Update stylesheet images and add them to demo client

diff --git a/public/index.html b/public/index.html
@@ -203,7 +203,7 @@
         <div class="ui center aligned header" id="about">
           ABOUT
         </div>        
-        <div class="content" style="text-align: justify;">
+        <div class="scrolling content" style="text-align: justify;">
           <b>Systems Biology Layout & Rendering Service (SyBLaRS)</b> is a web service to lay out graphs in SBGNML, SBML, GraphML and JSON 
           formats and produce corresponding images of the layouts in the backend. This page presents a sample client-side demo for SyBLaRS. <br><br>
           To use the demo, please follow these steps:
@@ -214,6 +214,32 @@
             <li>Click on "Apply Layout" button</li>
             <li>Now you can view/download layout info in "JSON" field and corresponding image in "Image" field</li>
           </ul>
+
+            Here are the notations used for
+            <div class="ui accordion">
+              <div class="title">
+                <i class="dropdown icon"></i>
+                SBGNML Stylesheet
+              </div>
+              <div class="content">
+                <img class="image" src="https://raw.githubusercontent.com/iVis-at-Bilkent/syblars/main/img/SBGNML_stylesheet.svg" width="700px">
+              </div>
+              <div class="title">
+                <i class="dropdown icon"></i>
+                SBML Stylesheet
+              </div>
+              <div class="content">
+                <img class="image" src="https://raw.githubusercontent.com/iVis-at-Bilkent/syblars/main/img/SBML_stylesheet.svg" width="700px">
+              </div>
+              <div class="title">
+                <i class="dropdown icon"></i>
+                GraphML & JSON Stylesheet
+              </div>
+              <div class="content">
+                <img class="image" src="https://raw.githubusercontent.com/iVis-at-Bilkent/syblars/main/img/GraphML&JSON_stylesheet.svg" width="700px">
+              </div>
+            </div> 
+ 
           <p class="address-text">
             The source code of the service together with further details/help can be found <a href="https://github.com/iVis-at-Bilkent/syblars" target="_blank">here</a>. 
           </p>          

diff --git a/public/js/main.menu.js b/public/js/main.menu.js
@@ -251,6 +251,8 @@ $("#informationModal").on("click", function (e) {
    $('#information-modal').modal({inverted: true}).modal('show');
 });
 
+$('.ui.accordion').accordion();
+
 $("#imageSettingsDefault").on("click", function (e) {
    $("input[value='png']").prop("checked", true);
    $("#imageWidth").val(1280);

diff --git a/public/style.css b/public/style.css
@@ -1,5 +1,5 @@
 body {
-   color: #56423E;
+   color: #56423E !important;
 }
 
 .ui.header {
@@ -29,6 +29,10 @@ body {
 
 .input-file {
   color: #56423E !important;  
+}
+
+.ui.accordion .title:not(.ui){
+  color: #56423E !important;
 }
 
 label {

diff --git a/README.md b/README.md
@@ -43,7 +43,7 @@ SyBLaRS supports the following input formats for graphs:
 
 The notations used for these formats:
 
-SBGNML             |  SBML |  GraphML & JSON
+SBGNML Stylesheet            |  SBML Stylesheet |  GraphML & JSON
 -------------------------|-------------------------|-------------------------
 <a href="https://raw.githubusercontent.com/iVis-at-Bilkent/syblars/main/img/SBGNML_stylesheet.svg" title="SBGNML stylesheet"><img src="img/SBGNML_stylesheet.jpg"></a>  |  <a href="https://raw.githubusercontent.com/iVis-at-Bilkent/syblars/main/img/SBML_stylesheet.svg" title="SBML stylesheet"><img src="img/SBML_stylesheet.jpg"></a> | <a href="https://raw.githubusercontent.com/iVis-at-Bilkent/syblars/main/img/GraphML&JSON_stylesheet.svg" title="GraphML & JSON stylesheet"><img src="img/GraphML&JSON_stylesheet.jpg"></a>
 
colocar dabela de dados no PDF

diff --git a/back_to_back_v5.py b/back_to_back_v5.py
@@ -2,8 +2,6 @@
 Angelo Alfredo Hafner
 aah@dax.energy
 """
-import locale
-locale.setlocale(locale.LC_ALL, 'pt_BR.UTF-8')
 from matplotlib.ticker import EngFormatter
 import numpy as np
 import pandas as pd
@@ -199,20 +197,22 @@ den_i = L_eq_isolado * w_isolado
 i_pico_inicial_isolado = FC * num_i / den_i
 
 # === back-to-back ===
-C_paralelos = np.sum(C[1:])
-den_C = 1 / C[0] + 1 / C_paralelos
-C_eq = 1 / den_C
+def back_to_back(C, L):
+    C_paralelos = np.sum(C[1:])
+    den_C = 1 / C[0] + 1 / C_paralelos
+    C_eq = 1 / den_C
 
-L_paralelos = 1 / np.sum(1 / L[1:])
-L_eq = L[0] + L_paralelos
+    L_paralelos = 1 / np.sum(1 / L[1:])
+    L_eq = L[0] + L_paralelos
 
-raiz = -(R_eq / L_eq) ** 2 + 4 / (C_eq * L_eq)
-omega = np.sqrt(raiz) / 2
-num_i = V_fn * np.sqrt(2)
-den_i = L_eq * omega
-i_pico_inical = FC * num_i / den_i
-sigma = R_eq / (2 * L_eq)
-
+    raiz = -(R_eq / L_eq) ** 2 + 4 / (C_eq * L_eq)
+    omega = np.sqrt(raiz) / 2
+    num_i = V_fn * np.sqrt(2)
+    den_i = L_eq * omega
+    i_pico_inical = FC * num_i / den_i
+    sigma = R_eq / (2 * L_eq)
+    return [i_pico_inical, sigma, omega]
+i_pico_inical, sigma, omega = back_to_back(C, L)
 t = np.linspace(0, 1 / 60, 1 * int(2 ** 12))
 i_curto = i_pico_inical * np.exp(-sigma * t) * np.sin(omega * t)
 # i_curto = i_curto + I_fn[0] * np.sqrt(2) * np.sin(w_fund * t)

* * * *

> EXERCISE BRIEF
All lines in the material are to be returned exactly.

> REPLY TO THE EXERCISE
Update stylesheet images and add them to demo client

diff --git a/public/index.html b/public/index.html
@@ -203,7 +203,7 @@
         <div class="ui center aligned header" id="about">
           ABOUT
         </div>        
-        <div class="content" style="text-align: justify;">
+        <div class="scrolling content" style="text-align: justify;">
           <b>Systems Biology Layout & Rendering Service (SyBLaRS)</b> is a web service to lay out graphs in SBGNML, SBML, GraphML and JSON 
           formats and produce corresponding images of the layouts in the backend. This page presents a sample client-side demo for SyBLaRS. <br><br>
           To use the demo, please follow these steps:
@@ -214,6 +214,32 @@
             <li>Click on "Apply Layout" button</li>
             <li>Now you can view/download layout info in "JSON" field and corresponding image in "Image" field</li>
           </ul>
+
+            Here are the notations used for
+            <div class="ui accordion">
+              <div class="title">
+                <i class="dropdown icon"></i>
+                SBGNML Stylesheet
+              </div>
+              <div class="content">
+                <img class="image" src="https://raw.githubusercontent.com/iVis-at-Bilkent/syblars/main/img/SBGNML_stylesheet.svg" width="700px">
+              </div>
+              <div class="title">
+                <i class="dropdown icon"></i>
+                SBML Stylesheet
+              </div>
+              <div class="content">
+                <img class="image" src="https://raw.githubusercontent.com/iVis-at-Bilkent/syblars/main/img/SBML_stylesheet.svg" width="700px">
+              </div>
+              <div class="title">
+                <i class="dropdown icon"></i>
+                GraphML & JSON Stylesheet
+              </div>
+              <div class="content">
+                <img class="image" src="https://raw.githubusercontent.com/iVis-at-Bilkent/syblars/main/img/GraphML&JSON_stylesheet.svg" width="700px">
+              </div>
+            </div> 
+ 
           <p class="address-text">
             The source code of the service together with further details/help can be found <a href="https://github.com/iVis-at-Bilkent/syblars" target="_blank">here</a>. 
           </p>          

diff --git a/public/js/main.menu.js b/public/js/main.menu.js
@@ -251,6 +251,8 @@ $("#informationModal").on("click", function (e) {
    $('#information-modal').modal({inverted: true}).modal('show');
 });
 
+$('.ui.accordion').accordion();
+
 $("#imageSettingsDefault").on("click", function (e) {
    $("input[value='png']").prop("checked", true);
    $("#imageWidth").val(1280);

diff --git a/public/style.css b/public/style.css
@@ -1,5 +1,5 @@
 body {
-   color: #56423E;
+   color: #56423E !important;
 }
 
 .ui.header {
@@ -29,6 +29,10 @@ body {
 
 .input-file {
   color: #56423E !important;  
+}
+
+.ui.accordion .title:not(.ui){
+  color: #56423E !important;
 }
 
 label {

diff --git a/README.md b/README.md
@@ -43,7 +43,7 @@ SyBLaRS supports the following input formats for graphs:
 
 The notations used for these formats:
 
-SBGNML             |  SBML |  GraphML & JSON
+SBGNML Stylesheet            |  SBML Stylesheet |  GraphML & JSON
 -------------------------|-------------------------|-------------------------
 <a href="https://raw.githubusercontent.com/iVis-at-Bilkent/syblars/main/img/SBGNML_stylesheet.svg" title="SBGNML stylesheet"><img src="img/SBGNML_stylesheet.jpg"></a>  |  <a href="https://raw.githubusercontent.com/iVis-at-Bilkent/syblars/main/img/SBML_stylesheet.svg" title="SBML stylesheet"><img src="img/SBML_stylesheet.jpg"></a> | <a href="https://raw.githubusercontent.com/iVis-at-Bilkent/syblars/main/img/GraphML&JSON_stylesheet.svg" title="GraphML & JSON stylesheet"><img src="img/GraphML&JSON_stylesheet.jpg"></a>
 
colocar dabela de dados no PDF

diff --git a/back_to_back_v5.py b/back_to_back_v5.py
@@ -2,8 +2,6 @@
 Angelo Alfredo Hafner
 aah@dax.energy
 """
-import locale
-locale.setlocale(locale.LC_ALL, 'pt_BR.UTF-8')
 from matplotlib.ticker import EngFormatter
 import numpy as np
 import pandas as pd
@@ -199,20 +197,22 @@ den_i = L_eq_isolado * w_isolado
 i_pico_inicial_isolado = FC * num_i / den_i
 
 # === back-to-back ===
-C_paralelos = np.sum(C[1:])
-den_C = 1 / C[0] + 1 / C_paralelos
-C_eq = 1 / den_C
+def back_to_back(C, L):
+    C_paralelos = np.sum(C[1:])
+    den_C = 1 / C[0] + 1 / C_paralelos
+    C_eq = 1 / den_C
 
-L_paralelos = 1 / np.sum(1 / L[1:])
-L_eq = L[0] + L_paralelos
+    L_paralelos = 1 / np.sum(1 / L[1:])
+    L_eq = L[0] + L_paralelos
 
-raiz = -(R_eq / L_eq) ** 2 + 4 / (C_eq * L_eq)
-omega = np.sqrt(raiz) / 2
-num_i = V_fn * np.sqrt(2)
-den_i = L_eq * omega
-i_pico_inical = FC * num_i / den_i
-sigma = R_eq / (2 * L_eq)
-
+    raiz = -(R_eq / L_eq) ** 2 + 4 / (C_eq * L_eq)
+    omega = np.sqrt(raiz) / 2
+    num_i = V_fn * np.sqrt(2)
+    den_i = L_eq * omega
+    i_pico_inical = FC * num_i / den_i
+    sigma = R_eq / (2 * L_eq)
+    return [i_pico_inical, sigma, omega]
+i_pico_inical, sigma, omega = back_to_back(C, L)
 t = np.linspace(0, 1 / 60, 1 * int(2 ** 12))
 i_curto = i_pico_inical * np.exp(-sigma * t) * np.sin(omega * t)
 # i_curto = i_curto + I_fn[0] * np.sqrt(2) * np.sin(w_fund * t)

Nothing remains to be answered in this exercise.